What you have to do: A single figure is wanted: the count of lines below containing the string "README".

BEGIN

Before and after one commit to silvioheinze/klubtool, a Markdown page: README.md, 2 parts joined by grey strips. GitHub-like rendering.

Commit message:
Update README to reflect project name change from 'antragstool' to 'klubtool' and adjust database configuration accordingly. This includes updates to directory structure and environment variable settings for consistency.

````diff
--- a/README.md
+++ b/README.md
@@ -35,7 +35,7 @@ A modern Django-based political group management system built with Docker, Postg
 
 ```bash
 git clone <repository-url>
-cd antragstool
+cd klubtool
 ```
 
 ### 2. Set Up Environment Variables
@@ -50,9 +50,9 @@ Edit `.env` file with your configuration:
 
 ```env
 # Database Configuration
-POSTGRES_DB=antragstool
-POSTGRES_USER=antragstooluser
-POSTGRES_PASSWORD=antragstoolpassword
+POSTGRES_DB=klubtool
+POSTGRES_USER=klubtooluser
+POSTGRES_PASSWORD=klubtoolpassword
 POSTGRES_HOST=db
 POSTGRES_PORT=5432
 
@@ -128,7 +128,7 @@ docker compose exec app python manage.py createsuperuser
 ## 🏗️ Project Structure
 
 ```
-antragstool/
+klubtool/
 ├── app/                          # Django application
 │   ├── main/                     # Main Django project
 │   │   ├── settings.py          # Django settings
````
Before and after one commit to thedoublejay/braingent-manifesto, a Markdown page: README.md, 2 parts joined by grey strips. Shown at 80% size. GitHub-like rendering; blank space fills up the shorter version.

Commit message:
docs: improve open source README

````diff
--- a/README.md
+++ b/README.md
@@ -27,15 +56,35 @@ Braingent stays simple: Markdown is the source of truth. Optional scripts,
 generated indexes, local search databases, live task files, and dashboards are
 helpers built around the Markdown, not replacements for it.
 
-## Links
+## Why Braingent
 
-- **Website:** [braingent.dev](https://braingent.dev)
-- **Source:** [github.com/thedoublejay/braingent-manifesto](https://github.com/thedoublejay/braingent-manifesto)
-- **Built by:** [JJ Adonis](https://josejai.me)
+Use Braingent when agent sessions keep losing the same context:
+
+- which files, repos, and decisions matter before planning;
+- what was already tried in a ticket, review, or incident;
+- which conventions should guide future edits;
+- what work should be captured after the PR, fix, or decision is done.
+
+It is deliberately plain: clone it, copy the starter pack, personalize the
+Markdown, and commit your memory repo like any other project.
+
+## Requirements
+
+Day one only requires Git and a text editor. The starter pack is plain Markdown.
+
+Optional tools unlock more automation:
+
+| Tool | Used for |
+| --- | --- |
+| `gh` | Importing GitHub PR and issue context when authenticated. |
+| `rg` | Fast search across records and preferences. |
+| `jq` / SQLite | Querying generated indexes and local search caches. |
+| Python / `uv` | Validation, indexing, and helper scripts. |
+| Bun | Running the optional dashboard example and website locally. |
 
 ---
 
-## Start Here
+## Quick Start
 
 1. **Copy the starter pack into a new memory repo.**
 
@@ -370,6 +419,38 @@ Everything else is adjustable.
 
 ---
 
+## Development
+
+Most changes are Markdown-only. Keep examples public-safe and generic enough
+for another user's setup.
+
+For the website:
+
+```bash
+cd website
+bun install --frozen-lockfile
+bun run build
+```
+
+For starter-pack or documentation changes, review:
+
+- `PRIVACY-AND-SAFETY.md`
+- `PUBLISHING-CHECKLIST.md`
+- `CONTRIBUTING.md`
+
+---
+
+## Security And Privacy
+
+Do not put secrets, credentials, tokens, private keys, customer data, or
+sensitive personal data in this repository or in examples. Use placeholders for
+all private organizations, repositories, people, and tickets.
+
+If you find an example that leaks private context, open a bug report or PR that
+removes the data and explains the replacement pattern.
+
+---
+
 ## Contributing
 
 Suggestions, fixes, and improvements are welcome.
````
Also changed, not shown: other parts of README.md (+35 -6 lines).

END

Reply: 9